■ Given records ■
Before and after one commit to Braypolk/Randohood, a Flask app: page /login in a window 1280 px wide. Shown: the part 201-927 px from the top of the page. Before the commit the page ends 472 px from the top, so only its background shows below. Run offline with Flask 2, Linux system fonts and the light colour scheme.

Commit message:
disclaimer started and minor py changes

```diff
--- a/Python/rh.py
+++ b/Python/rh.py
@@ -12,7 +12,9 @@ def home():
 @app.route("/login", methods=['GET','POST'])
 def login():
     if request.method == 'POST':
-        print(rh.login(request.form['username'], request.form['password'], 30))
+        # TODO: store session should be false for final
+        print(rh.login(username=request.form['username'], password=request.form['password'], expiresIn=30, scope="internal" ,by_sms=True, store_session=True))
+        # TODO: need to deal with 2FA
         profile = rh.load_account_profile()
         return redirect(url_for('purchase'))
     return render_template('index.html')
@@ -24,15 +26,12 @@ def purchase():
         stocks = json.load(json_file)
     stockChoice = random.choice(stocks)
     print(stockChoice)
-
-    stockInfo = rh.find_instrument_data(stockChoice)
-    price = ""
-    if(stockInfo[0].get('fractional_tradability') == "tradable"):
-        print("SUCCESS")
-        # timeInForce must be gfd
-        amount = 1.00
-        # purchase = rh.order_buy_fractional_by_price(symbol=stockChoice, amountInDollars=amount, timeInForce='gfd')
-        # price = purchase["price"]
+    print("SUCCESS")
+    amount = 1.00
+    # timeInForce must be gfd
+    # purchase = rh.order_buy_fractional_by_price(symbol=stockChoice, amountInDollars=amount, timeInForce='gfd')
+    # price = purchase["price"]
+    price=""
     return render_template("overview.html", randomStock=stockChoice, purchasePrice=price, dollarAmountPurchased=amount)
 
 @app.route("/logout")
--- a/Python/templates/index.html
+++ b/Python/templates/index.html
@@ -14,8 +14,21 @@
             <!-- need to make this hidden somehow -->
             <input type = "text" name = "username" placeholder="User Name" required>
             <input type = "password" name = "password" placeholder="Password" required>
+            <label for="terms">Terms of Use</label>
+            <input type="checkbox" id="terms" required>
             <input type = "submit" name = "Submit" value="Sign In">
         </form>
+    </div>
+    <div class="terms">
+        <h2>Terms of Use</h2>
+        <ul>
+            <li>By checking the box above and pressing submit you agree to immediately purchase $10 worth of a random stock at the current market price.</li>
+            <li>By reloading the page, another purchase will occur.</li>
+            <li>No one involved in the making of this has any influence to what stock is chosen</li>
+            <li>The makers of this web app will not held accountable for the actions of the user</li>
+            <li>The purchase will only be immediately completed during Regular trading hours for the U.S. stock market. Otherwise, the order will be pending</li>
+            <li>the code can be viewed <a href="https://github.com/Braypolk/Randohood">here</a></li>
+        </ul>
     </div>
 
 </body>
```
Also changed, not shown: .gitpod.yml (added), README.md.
--
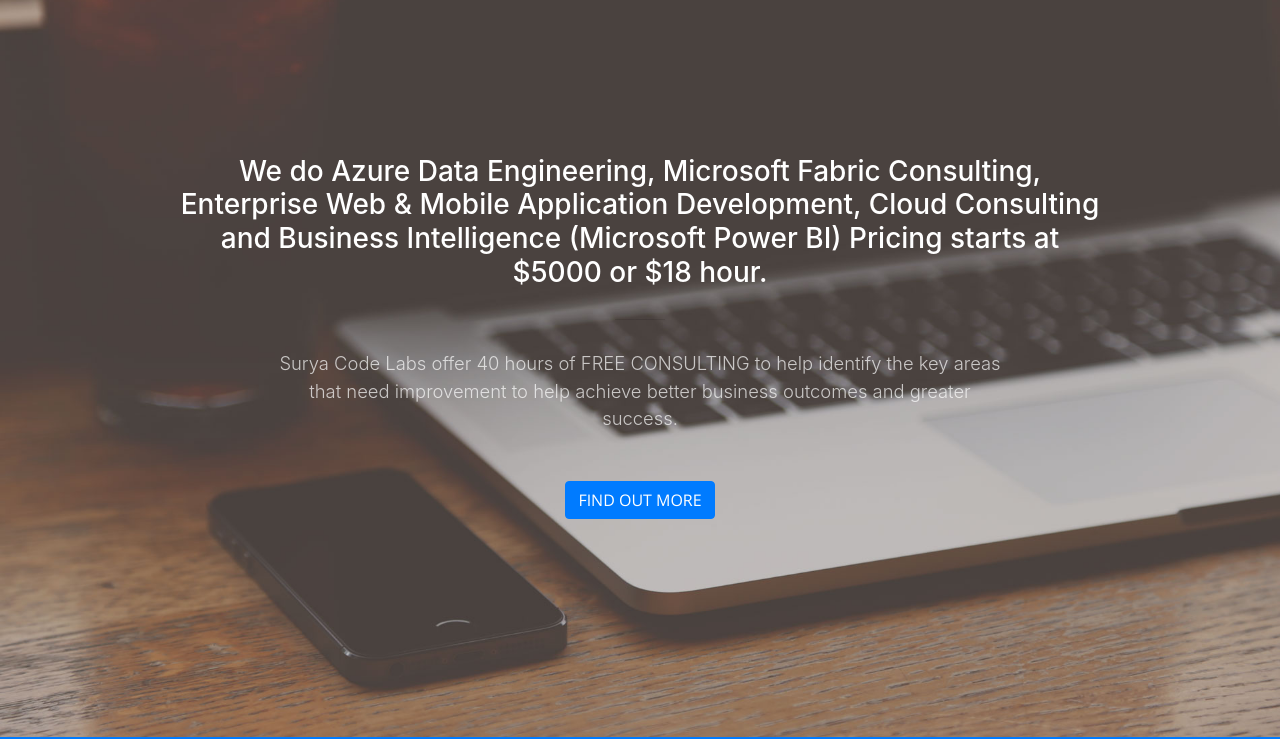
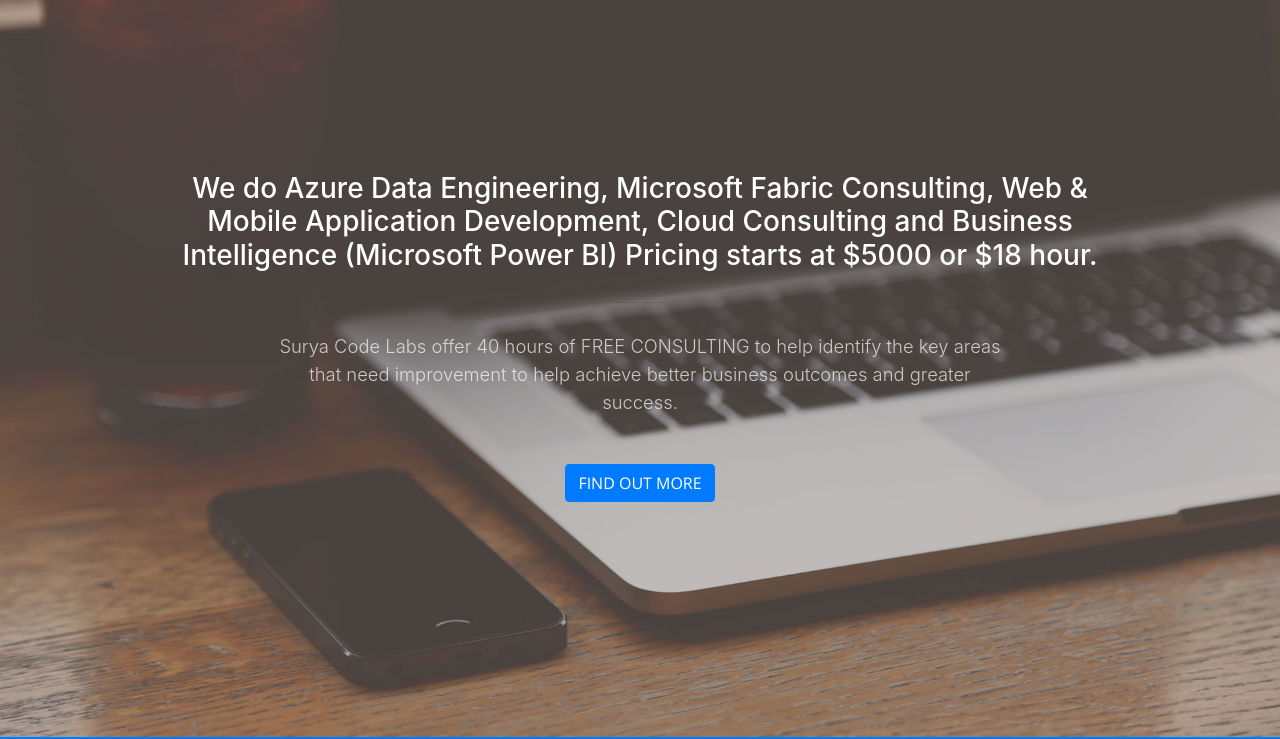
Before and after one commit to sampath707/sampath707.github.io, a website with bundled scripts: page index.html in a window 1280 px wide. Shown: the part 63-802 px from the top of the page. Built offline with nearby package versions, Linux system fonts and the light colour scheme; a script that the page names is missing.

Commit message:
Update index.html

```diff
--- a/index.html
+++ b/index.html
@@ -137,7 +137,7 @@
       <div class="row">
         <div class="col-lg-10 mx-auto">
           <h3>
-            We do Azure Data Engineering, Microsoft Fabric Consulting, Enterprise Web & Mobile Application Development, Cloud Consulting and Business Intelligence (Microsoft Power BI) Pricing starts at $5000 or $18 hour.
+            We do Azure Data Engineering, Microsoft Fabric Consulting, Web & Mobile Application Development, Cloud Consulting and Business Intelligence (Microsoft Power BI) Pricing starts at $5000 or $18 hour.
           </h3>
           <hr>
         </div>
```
--
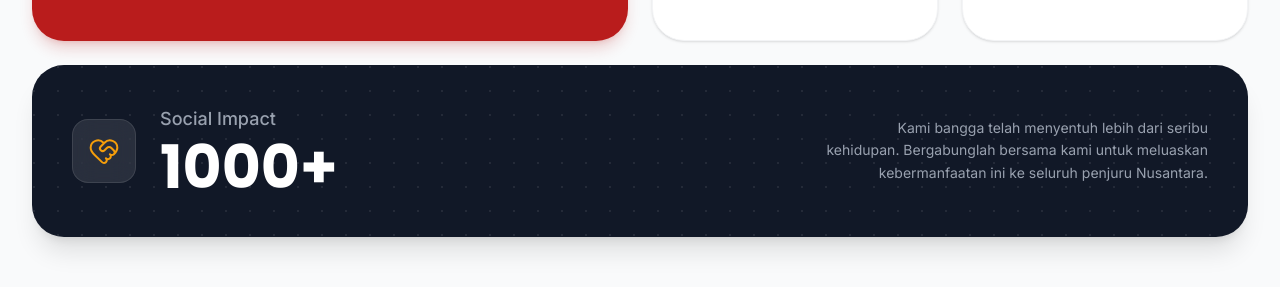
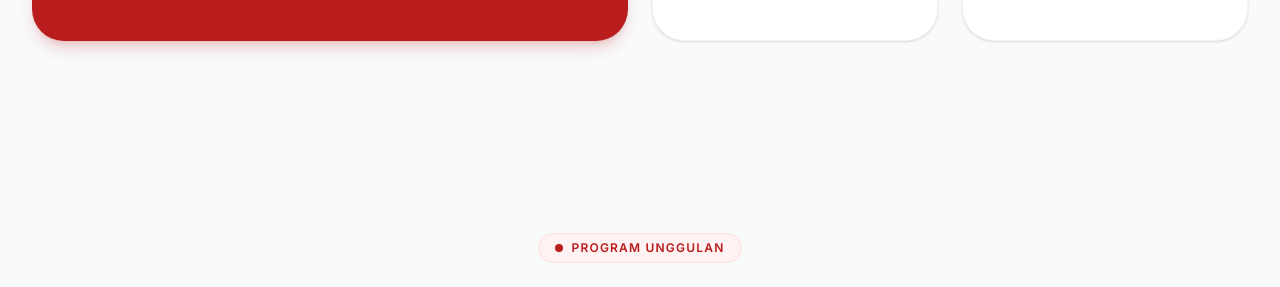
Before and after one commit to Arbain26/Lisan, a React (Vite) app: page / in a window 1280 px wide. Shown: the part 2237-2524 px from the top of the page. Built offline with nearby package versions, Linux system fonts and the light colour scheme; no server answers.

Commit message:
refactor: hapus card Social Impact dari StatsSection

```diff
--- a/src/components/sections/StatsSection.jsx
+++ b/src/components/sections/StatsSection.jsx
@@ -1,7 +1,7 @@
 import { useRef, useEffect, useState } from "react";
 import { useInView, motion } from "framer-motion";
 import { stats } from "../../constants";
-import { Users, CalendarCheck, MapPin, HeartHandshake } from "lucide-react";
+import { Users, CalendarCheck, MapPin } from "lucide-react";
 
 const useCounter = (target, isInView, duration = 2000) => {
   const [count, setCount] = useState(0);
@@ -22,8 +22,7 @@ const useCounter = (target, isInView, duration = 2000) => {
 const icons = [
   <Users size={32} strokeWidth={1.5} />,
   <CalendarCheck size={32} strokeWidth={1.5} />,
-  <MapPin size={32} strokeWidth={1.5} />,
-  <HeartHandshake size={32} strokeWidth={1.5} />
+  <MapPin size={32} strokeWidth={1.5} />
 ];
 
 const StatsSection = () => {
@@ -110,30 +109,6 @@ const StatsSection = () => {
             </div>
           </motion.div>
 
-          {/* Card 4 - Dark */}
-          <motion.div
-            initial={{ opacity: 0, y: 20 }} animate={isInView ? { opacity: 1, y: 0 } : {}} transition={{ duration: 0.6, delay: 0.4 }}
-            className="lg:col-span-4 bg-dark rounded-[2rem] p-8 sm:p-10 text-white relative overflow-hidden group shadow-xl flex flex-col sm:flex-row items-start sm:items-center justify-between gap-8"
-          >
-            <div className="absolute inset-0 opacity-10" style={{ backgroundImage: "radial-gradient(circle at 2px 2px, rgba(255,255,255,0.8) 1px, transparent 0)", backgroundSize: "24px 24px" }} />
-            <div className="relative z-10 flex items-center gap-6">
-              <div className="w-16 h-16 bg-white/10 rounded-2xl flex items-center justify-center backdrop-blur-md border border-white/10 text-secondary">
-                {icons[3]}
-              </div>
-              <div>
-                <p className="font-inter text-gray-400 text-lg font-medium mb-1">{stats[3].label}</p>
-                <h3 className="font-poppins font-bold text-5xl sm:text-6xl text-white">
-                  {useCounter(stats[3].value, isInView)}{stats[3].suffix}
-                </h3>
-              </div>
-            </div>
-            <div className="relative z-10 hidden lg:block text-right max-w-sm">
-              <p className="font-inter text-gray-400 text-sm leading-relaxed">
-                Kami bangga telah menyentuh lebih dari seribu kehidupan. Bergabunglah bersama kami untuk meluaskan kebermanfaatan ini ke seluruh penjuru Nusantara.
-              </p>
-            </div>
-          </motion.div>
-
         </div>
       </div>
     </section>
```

■ Your goal ■
Which of the lines above include the string "type"? Pick them out and copy them.

■ Exercise answer ■
             <input type = "text" name = "username" placeholder="User Name" required>
             <input type = "password" name = "password" placeholder="Password" required>
+            <input type="checkbox" id="terms" required>
             <input type = "submit" name = "Submit" value="Sign In">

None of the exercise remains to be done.